by Julie Snyder
We've all heard that our choices during pregnancy can affect our growing babies.
Did you know that your lifestyle before, during and after pregnancy impacts your baby's health way beyond birth?
Poor nutrition and exposure to harmful substances increase your risk of pregnancy problems. These same prenatal factors increase your newborn's risk of future diseases, learning disabilities and behavior disorders.
Some days it might feel like you have a lump or basketball in your tummy or that you're hatching the Loch Ness monster. Head on over to the baby development pages to see stunning images of babies the same age as your little one. Those babes might be sucking a thumb already, or showing off a perfectly-formed foot with five tiny toes.
Your Lifestyle Choices Affect Your Baby's Health
Your little girl might have waved at you during an ultrasound. Your little guy may have wriggled excitedly when he heard your voice. In another few months, you'll meet face-to-face. Right now you have an opportunity to give your precious child the best possible start in life. Your changes today can make your baby's tomorrow a lot more pleasant.
You may want to quit smoking before you try conceiving. Smoking contributes to several fertility problems as well as being the cause of some pregnancy-related and newborn complications. Babies born to moms who smoke are more apt to:
• Be born with a low birth weight.
• Have more breathing and heart problems.
• Have colic.
• Be a SIDS victim.
• Possibly die within the first year of life.
Studies have found that adults whose moms smoked are more likely to be obese and have triple the chance of developing diabetes.
Some experts say even one drink might damage your baby's health; others say that light drinking during pregnancy is "okay." All agree that chronic alcohol abuse can lead to a fetal alcohol syndrome disorder.
• A mother's drinking habits might increase their child's risk of developing an alcohol addiction as a young adult.
• Babies whose moms binged during pregnancy or drank heavily are more apt to have a developmental problem.
When you confirmed your positive pregnancy test, you probably started worrying about everything that went into your body -- food, medicine and otherwise. That's probably a very healthy attitude. Talk with your doctor about your prescriptions and the over-the-counter meds you take.
• Babies whose moms took Paxil® had twice the rate of heart defects.
• Babies whose moms took nonsteroidal anti-inflammatory drugs in the first trimester had almost twice the rate of certain heart defects. Common NSAIDs are naproxen, ibuprofen and aspirin.
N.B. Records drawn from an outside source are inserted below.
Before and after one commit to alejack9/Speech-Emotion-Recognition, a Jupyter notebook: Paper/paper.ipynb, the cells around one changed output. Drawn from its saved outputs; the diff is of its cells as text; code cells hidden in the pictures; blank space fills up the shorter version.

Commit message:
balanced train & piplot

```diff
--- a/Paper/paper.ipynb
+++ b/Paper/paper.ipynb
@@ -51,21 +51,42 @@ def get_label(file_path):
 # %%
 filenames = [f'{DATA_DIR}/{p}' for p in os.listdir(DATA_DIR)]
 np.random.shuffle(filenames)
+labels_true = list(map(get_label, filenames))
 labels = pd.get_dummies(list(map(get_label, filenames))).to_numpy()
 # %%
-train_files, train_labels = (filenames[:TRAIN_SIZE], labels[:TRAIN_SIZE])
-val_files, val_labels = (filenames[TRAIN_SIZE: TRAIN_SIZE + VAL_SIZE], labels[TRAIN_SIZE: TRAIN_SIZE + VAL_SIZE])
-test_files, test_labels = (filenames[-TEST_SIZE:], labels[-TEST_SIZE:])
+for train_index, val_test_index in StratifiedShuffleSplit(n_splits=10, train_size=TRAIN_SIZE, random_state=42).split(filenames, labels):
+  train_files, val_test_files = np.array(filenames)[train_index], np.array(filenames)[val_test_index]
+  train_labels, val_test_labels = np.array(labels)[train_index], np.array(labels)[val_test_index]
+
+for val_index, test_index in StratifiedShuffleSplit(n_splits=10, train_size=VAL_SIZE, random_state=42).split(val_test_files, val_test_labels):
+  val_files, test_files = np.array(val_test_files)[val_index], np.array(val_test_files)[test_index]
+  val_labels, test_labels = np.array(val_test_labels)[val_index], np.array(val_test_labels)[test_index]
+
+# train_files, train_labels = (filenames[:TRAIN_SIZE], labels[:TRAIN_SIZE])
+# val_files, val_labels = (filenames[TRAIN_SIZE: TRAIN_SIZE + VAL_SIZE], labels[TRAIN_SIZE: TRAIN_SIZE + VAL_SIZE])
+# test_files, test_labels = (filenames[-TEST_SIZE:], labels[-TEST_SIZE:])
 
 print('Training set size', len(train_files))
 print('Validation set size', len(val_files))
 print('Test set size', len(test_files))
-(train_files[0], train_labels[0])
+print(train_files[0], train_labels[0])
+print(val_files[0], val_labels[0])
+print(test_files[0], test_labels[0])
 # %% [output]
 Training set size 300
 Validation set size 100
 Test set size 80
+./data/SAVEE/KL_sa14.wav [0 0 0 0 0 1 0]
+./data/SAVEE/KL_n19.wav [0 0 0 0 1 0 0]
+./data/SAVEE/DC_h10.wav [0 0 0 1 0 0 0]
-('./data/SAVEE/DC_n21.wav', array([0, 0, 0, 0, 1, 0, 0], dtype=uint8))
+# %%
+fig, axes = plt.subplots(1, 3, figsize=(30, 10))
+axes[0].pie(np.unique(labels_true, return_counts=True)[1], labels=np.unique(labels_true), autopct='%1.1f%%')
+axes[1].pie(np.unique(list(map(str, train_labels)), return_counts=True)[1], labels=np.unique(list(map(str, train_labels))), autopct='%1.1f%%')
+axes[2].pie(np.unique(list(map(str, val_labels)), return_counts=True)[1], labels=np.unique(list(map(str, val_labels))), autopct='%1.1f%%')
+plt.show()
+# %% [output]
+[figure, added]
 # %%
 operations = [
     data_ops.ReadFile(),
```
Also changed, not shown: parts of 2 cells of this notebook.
• Street drugs can cause known developmental problems.
Junk Food or Nutritional Foods
Your smart food choices during pregnancy affect the physical and mental development of your child for years to come.
• Eating lots of foods high in unhealthy fats and sugars can make your baby more likely to have diabetes.
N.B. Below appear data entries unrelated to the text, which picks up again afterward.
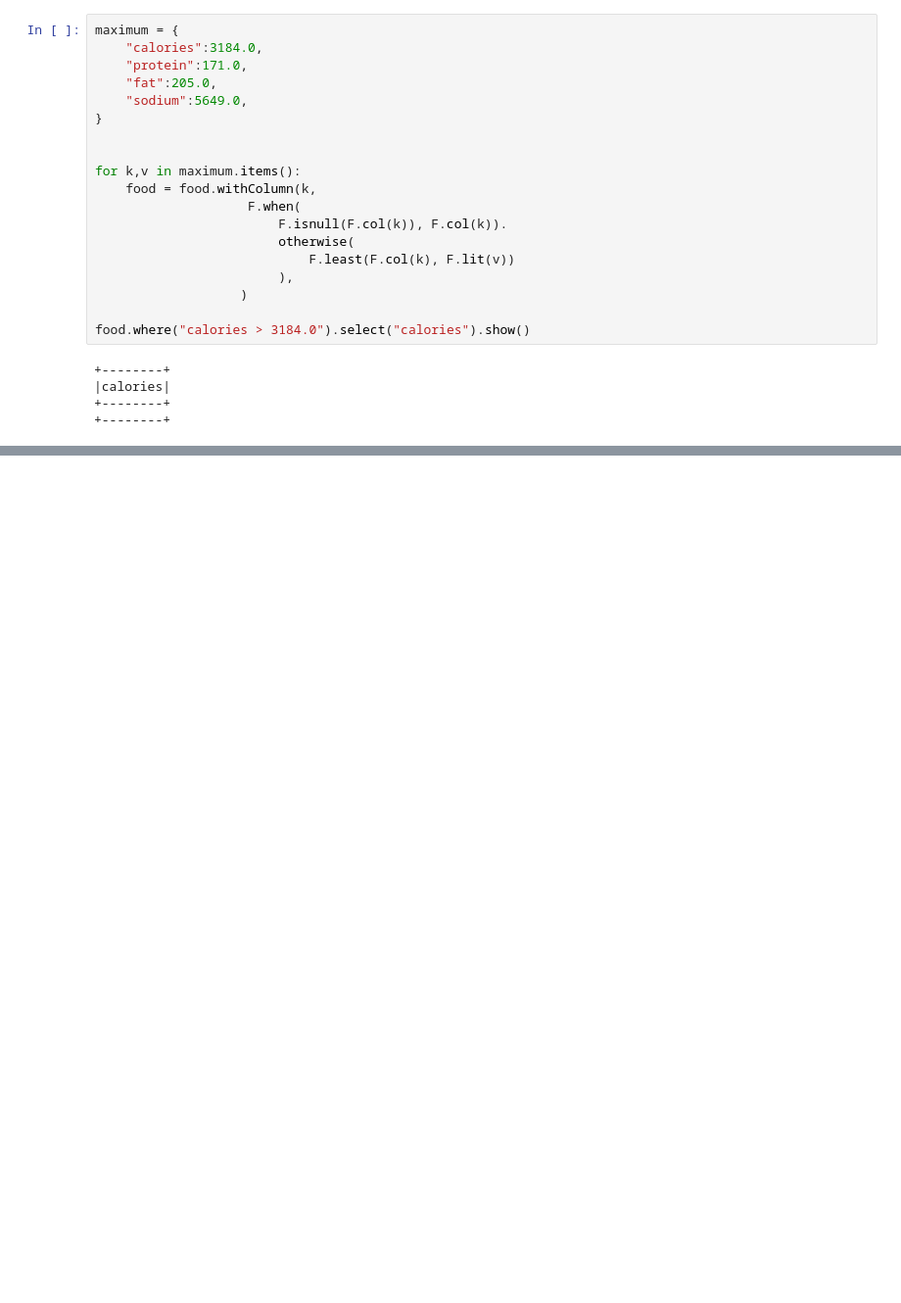
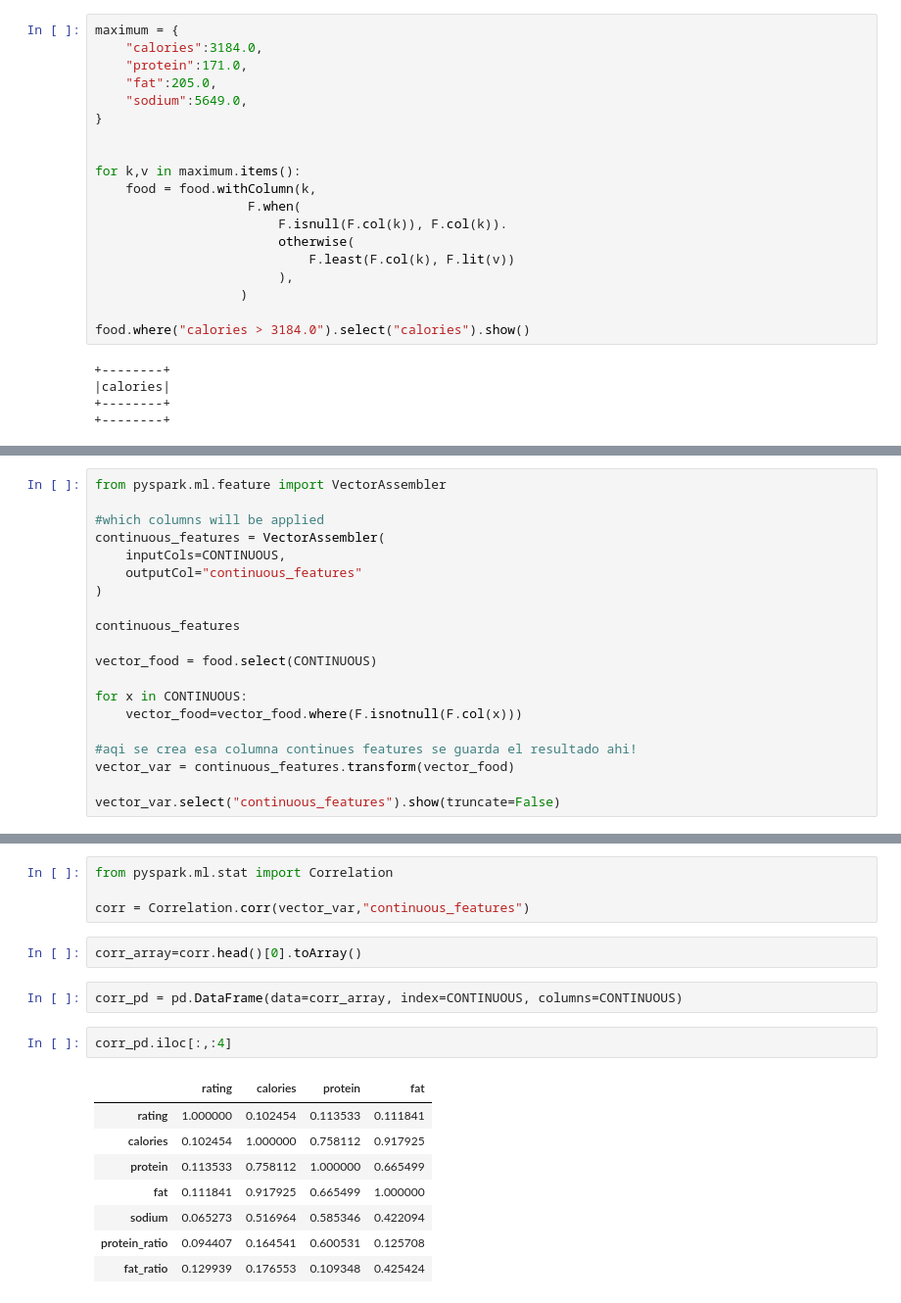
Before and after one commit to armenalaray/Spark, a Jupyter notebook: MachineLearning.ipynb, the cells around one changed output, grey strips where cells are left out. Shown at 98% size. Drawn from its saved outputs; the diff is of its cells as text; blank space fills up the shorter version.

```diff
--- a/MachineLearning.ipynb
+++ b/MachineLearning.ipynb
@@ -348,0 +459,20 @@ food.where("calories > 3184.0").select("calories").show()
+# %%
+from pyspark.ml.feature import VectorAssembler
+
+#which columns will be applied
+continuous_features = VectorAssembler(
+    inputCols=CONTINUOUS,
+    outputCol="continuous_features"
+)
+
+continuous_features
+
+vector_food = food.select(CONTINUOUS)
+
+for x in CONTINUOUS:
+    vector_food=vector_food.where(F.isnotnull(F.col(x)))
+
+#aqi se crea esa columna continues features se guarda el resultado ahi!
+vector_var = continuous_features.transform(vector_food)
+
+vector_var.select("continuous_features").show(truncate=False)
@@ -348,0 +497,19 @@ food.where("calories > 3184.0").select("calories").show()
+# %%
+from pyspark.ml.stat import Correlation
+
+corr = Correlation.corr(vector_var,"continuous_features")
+# %%
+corr_array=corr.head()[0].toArray()
+# %%
+corr_pd = pd.DataFrame(data=corr_array, index=CONTINUOUS, columns=CONTINUOUS)
+# %%
+corr_pd.iloc[:,:4]
+# %% [output]
+|  | rating | calories | protein | fat |
+| rating | 1.000000 | 0.102454 | 0.113533 | 0.111841 |
+| calories | 0.102454 | 1.000000 | 0.758112 | 0.917925 |
+| protein | 0.113533 | 0.758112 | 1.000000 | 0.665499 |
+| fat | 0.111841 | 0.917925 | 0.665499 | 1.000000 |
+| sodium | 0.065273 | 0.516964 | 0.585346 | 0.422094 |
+| protein_ratio | 0.094407 | 0.164541 | 0.600531 | 0.125708 |
+| fat_ratio | 0.129939 | 0.176553 | 0.109348 | 0.425424 |
```
Also changed, not shown: parts of 30 cells of this notebook.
• If you eat a diet of junk food, your child will be born with a taste for it.
• Not gaining enough weight can program your baby's body to store food in a way that leads to obesity later in life.
• Gaining too much can permanently alter your baby's appetite regulation system and set the stage for obesity in childhood and beyond.
Common Toxic Chemicals
Harmful substances can get into your body through your skin or when you breathe, eat or drink. Environmental experts advise that you avoid common household solvents, such as turpentine, hazardous cleaning supplies and indoor and outdoor pesticides.
Your home environment affects your baby before birth and beyond.
• Scientific evidence says the rise of chronic diseases, cancer, autism, asthma, birth defects, and learning disabilities could be coming from the chemicals found around your home.
• Prenatal exposure to household chemical can increase a baby's risk for developing eczema and asthma.
Protect you and your baby by choosing more natural cleaning supplies. Ventilate the house regularly by opening the windows for a few minutes each day.
An older home might have lead paint or lead in the plumbing. It can affect your baby's brain development. Test your home for lead and work with a professional to have it removed.
As you learn to deal effectively with stress, your baby benefits. Join a prenatal yoga class, exercise and try out a new breathing technique.
• Recent studies indicate that too much stress during pregnancy puts your baby at risk for childhood emotional, physical and behavioral problems. These risks could include preterm birth, ADHD, obesity and learning disabilities.
Which lifestyle changes have you made to improve your child's health? We'd love to hear about it.
Photo courtesy of istockphoto.